If our arrests are anything to go by, they've happened in the post-Jonathan Moyo era. What can I say?
You've also worked on women's empowerment, HIV/Aids and other development issues. What does press freedom mean for the larger questions of development and human rights in Zimbabwe? Why does it matter if there's freedom of the press?
Because information is power. When citizens are able to communicate, to read and to hear, and to hear their own voices as defined by themselves, [and] when they are not edited out of the news, the media plays a fundamental role in keeping citizens informed and in soliciting the views of citizens on the state of their nation. For me, particularly things like radio, [are] an amazing source of development. We have places in the country where women are illiterate, but if they listen to the radio, they know how to treat diarrhea of their children, because the program has taught them how to make salt-and-water solution. In a country where poverty is such a big component and illiteracy is very real, media like radio allow people to develop.
Right now you're visiting the U.S. to talk about what is happening, even as the court case is going on in Zimbabwe. Are you worried at all about not being there and what that might mean, speaking out about it, and what that might mean?
We must never be afraid to speak our minds, because expression is a very important indicator of democracy. When we're able to allow people to speak and we tolerate divergent views -- I'm not saying we must agree with them or we must buy into them -- but when we permit a space in a society where people are open and able to express, and we tolerate that expression, then we have a mature democracy. That's why I'm here.
What do you think is likely to happen? What do you hope will happen and what do you fear?
I hope the court is able to see with the wisdom that we expect of them that really no crime has been committed here. If anyone is committing a crime, it is those who are the real pirates in Zimbabwe, who prevent us from enjoying media.
Is there anything else that you want people to know?
Ultimately, in terms of the architecture of the country, we need a constitution that speaks around our issues. It's very funny that our ministers say, "These are Western imperialist operators." Our constitution is inherited from Lancaster. We haven't had a process in Zimbabwe where, as citizens, we sit down and we draft and we have accepted a constitution that is ours. And that's what we need.

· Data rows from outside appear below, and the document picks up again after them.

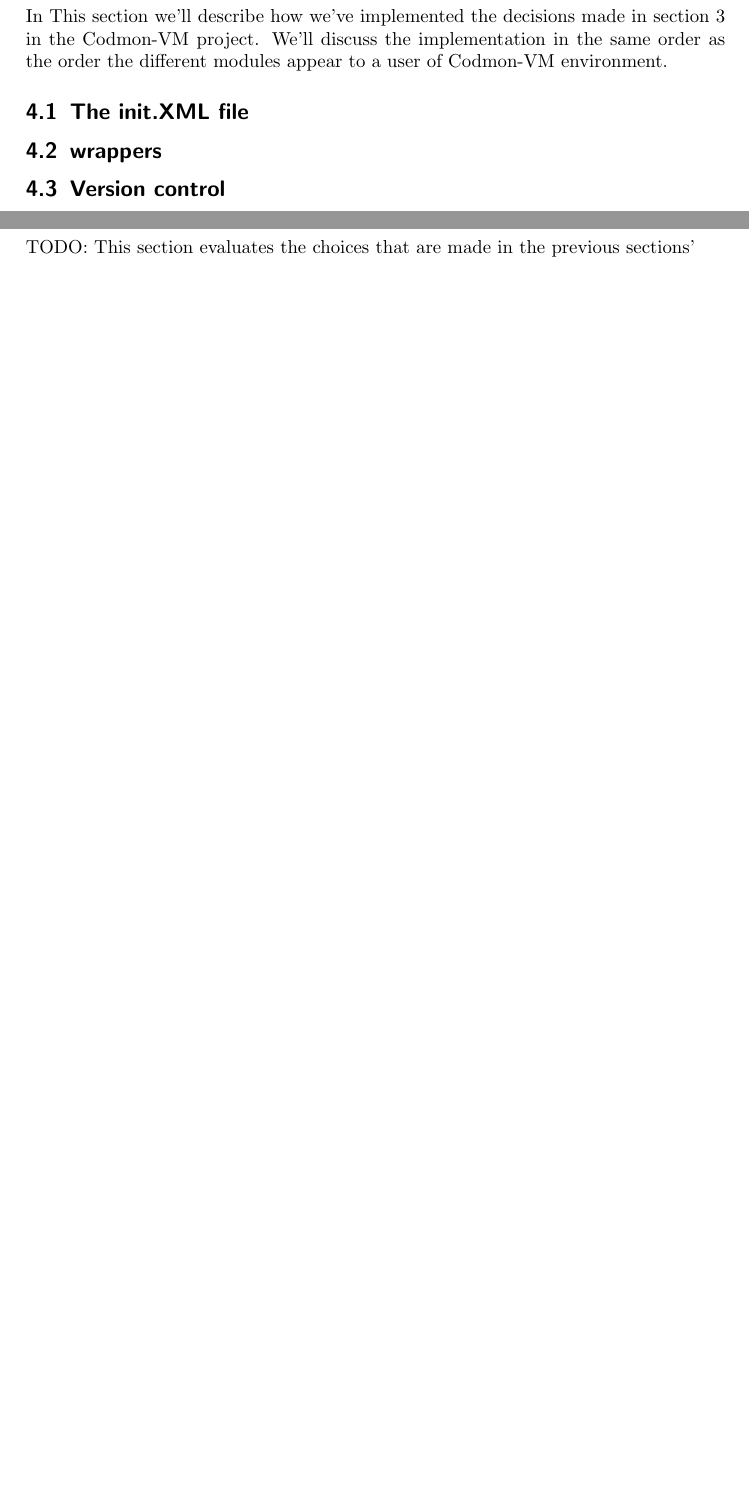
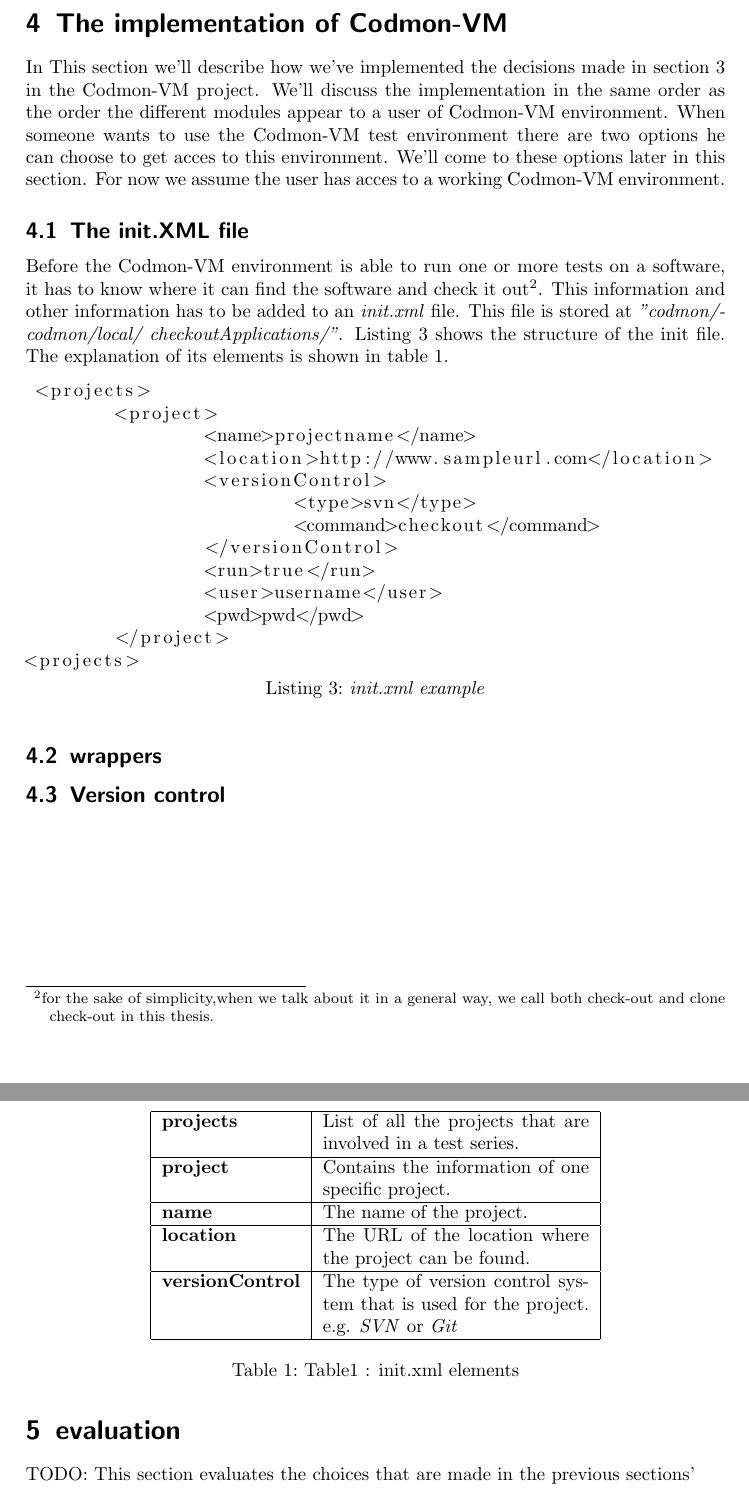
Before and after one commit to JungleComputing/codmon, a LaTeX thesis (doc/report/MasterThesis.tex): two parts of pages 11 and 12 of 14, joined at a grey line, cut at the place of the change, the shorter picture padded with empty space. Compiled offline with pdfLaTeX.

Commit message:
h4: eerste stuk van init.xml toegevoegd including codelisting en table

```diff
--- a/doc/report/MasterThesis.tex
+++ b/doc/report/MasterThesis.tex
@@ -3,6 +3,7 @@
 \usepackage{graphicx}
 \usepackage{float}
 \usepackage{listings}
+\usepackage[english]{babel}
 
 % Title Page
 \title{Codmon: A multi-platform modular test environment.}
@@ -201,10 +202,52 @@ exactly we'll see in section \ref{sec:Codmon2.0}.
 \section{The implementation of \project{}}
 \label{sec:Codmon2.0}
 In This section we'll describe how we've implemented the decisions made in section \ref{sec:road} in the \project{} project. We'll discuss the implementation in the same order as the order the different modules
-appear to a user of \project{} environment.
+appear to a user of \project{} environment. When someone wants to use the \project{} test environment there are two options he can choose to get acces to this environment. We'll come to these options later in
+this section. For now we assume the user has acces to a working \project{} environment.
 
 \subsection{The init.XML file}
 \label{subsec:init}
+
+Before the \project{} environment is able to run one or more tests on a software, it has to know where it can find the software and check it out\footnote{for the sake of simplicity,when we talk about it in a
+general way, we call both check-out and clone check-out in this thesis.}. This information and other information has to be added to an \emph{init.xml} file. This file is stored at \emph{"codmon/codmon/local/
+checkoutApplications/"}. Listing \ref{list:init} shows the structure of the init file. The explanation of its elements is shown in table \ref{tab:init}.
+
+\lstset{
+  captionpos=b,
+  caption = \emph{init.xml example},
+  label =list:init
+}
+\begin{lstlisting}
+ <projects>
+	<project>
+		<name>projectname</name>
+		<location>http://www.sampleurl.com</location>
+		<versionControl>
+			<type>svn</type>
+			<command>checkout</command>
+		</versionControl>
+		<run>true</run>
+		<user>username</user>
+		<pwd>pwd</pwd>
+	</project>
+<projects>
+\end{lstlisting}
+
+\begin{table}
+\centering
+  \begin{tabular}{ | l| p{5cm} |}
+  \hline
+  \textbf{projects} & List of all the projects that are involved in a test series. \\ \hline
+  \textbf{project} & Contains the information of one specific project. \\ \hline
+  \textbf{name} & The name of the project. \\ \hline
+  \textbf{location} & The URL of the location where the project can be found. \\ \hline
+  \textbf{versionControl} & The type of version control system that is used for the project. e.g. \emph{SVN} or \emph{Git} \\ \hline
+  \end{tabular}
+\caption{Table1 : init.xml elements}
+\label{tab:init}
+\end{table}
+
+
 
 \subsection{wrappers}
 \label{subsec:wrappers}
```
Also changed, not shown: doc/report/MasterThesis.pdf.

But also we need peaceful conditions to prevail in our country. We can't live in a society where we are afraid. I mean, here I am, in the United States. I don't know how many hours I spent on that airplane, looking, wandering, "When are we going to get there?" And I still have a lot of fear in me. Now, if the Zimbabwean ambassador hears I've been talking to the press, he's going to send a message home. When I get back, I'll be picked up at the airport. That's not a way to live.
But I'm also afraid for my family in Zimbabwe, because what I say here, in the context of the sanctions being extended, they'll say, "She went to lobby. She went to Washington to lobby." Me!

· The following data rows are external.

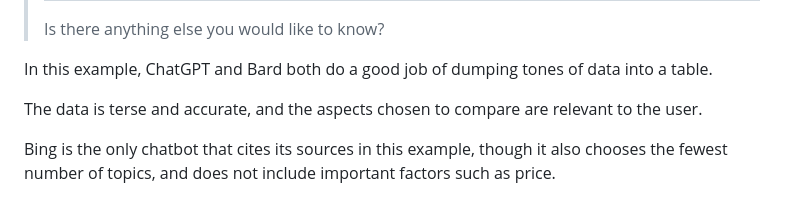
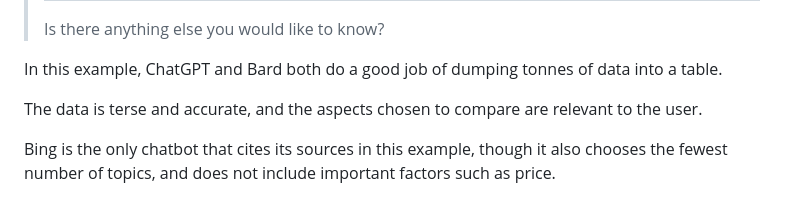
Before and after one commit to zsarge/zsarge.github.io, a Markdown page: content/blog/chatbot-comparison.md, the part around one of its changes. Drawn GitHub-style.

```diff
--- a/content/blog/chatbot-comparison.md
+++ b/content/blog/chatbot-comparison.md
@@ -376,7 +376,7 @@ Is there anything else you would like to know?
 
 </blockquote>
 
-In this example, ChatGPT and Bard both do a good job of dumping tones of data into a table.
+In this example, ChatGPT and Bard both do a good job of dumping tonnes of data into a table.
 
 The data is terse and accurate, and the aspects chosen to compare are relevant to the user.
 
```
Also changed, not shown: other parts of content/blog/chatbot-comparison.md (+51 -51 lines).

We need a less paranoid government and a government that's able to hear its citizens without hearing ghosts of the colonial period, because very often, sometimes we wonder, do they hear what we are saying, or are they hearing their own ghosts?
For me the biggest complexity of where we are is [this]: Mr. Mugabe is my freedom fighter. He can never take that away from me, that I believe he is a hero. He spent 11 years in jail for my country, as are many of the other people who are in government today. So I have major tensions about my freedom fighters being the people who represent our oppression today.
There is no language to articulate that tension. I think those are the things I am disturbed by. If we could find a way in which freedom fighters and lovers of human rights and democracy, in a post-independent, post-colonial, nationalist African state, can live side-by-side in harmony and in prosperity, that would be amazing.